Data records START
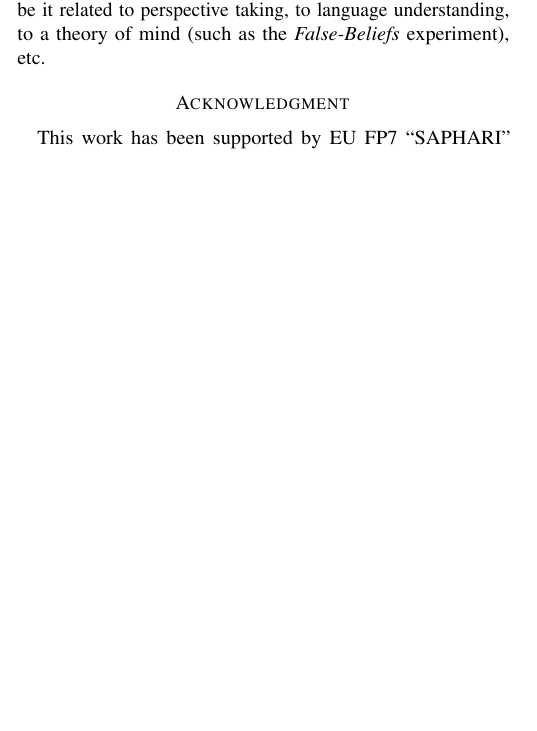
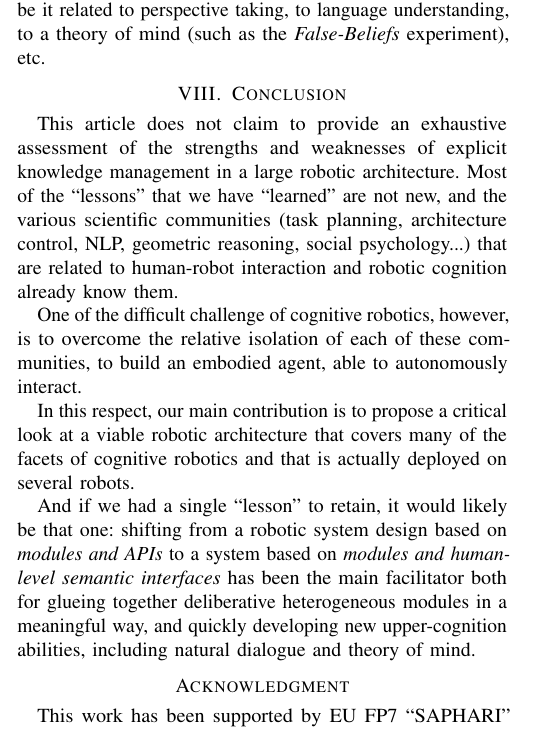
Before and after one commit to severin-lemaignan/knowledge-lessons-learned, a LaTeX paper (paper.tex): part of one column of page 7 of 8, cut so that both start at the same text, the shorter picture padded with empty space. Compiled offline with pdfLaTeX.

Commit message:
Added a tentative conclusion

```diff
--- a/paper.tex
+++ b/paper.tex
@@ -800,6 +801,32 @@ classical psychology tests to robots, be it related to perspective taking, to
 language understanding, to a theory of mind (such as the \emph{False-Beliefs}
 experiment), etc.
 
+\section{Conclusion}
+
+This article does not claim to provide an exhaustive assessment of the
+strengths and weaknesses of explicit knowledge management in a large robotic
+architecture. Most of the ``lessons'' that we have ``learned'' are not new, and
+the various scientific communities (task planning, architecture control, NLP,
+geometric reasoning, social psychology...) that are related to human-robot
+interaction and robotic cognition already know them.
+
+One of the difficult challenge of cognitive robotics, however, is to overcome
+the relative isolation of each of these communities, to build an embodied
+agent, able to autonomously interact.
+
+In this respect, our main contribution is to propose a critical look at a
+viable robotic architecture that covers many of the facets of cognitive
+robotics and that is actually deployed on several robots.
+
+And if we had a single ``lesson'' to retain, it would likely be that one:
+shifting from a robotic system design based on \emph{modules and APIs} to a
+system based on \emph{modules and human-level semantic interfaces} has been the
+main facilitator both for glueing together deliberative heterogeneous modules
+in a meaningful way, and quickly developing new upper-cognition abilities,
+including natural dialogue and theory of mind.
+
+
+
 \section*{Acknowledgment}
 
 This work has been supported by EU FP7 ``SAPHARI'' under grant agreement no. ICT-287513.
```
Also changed, not shown: paper.tex (1 more changed lines).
Data records END
— The task —
From the first line to the last, repeat the records above exactly, leaving out the pictures.

— Exercise answer —
Before and after one commit to severin-lemaignan/knowledge-lessons-learned, a LaTeX paper (paper.tex): part of one column of page 7 of 8, cut so that both start at the same text, the shorter picture padded with empty space. Compiled offline with pdfLaTeX.

Commit message:
Added a tentative conclusion

```diff
--- a/paper.tex
+++ b/paper.tex
@@ -800,6 +801,32 @@ classical psychology tests to robots, be it related to perspective taking, to
 language understanding, to a theory of mind (such as the \emph{False-Beliefs}
 experiment), etc.
 
+\section{Conclusion}
+
+This article does not claim to provide an exhaustive assessment of the
+strengths and weaknesses of explicit knowledge management in a large robotic
+architecture. Most of the ``lessons'' that we have ``learned'' are not new, and
+the various scientific communities (task planning, architecture control, NLP,
+geometric reasoning, social psychology...) that are related to human-robot
+interaction and robotic cognition already know them.
+
+One of the difficult challenge of cognitive robotics, however, is to overcome
+the relative isolation of each of these communities, to build an embodied
+agent, able to autonomously interact.
+
+In this respect, our main contribution is to propose a critical look at a
+viable robotic architecture that covers many of the facets of cognitive
+robotics and that is actually deployed on several robots.
+
+And if we had a single ``lesson'' to retain, it would likely be that one:
+shifting from a robotic system design based on \emph{modules and APIs} to a
+system based on \emph{modules and human-level semantic interfaces} has been the
+main facilitator both for glueing together deliberative heterogeneous modules
+in a meaningful way, and quickly developing new upper-cognition abilities,
+including natural dialogue and theory of mind.
+
+
+
 \section*{Acknowledgment}
 
 This work has been supported by EU FP7 ``SAPHARI'' under grant agreement no. ICT-287513.
```
Also changed, not shown: paper.tex (1 more changed lines).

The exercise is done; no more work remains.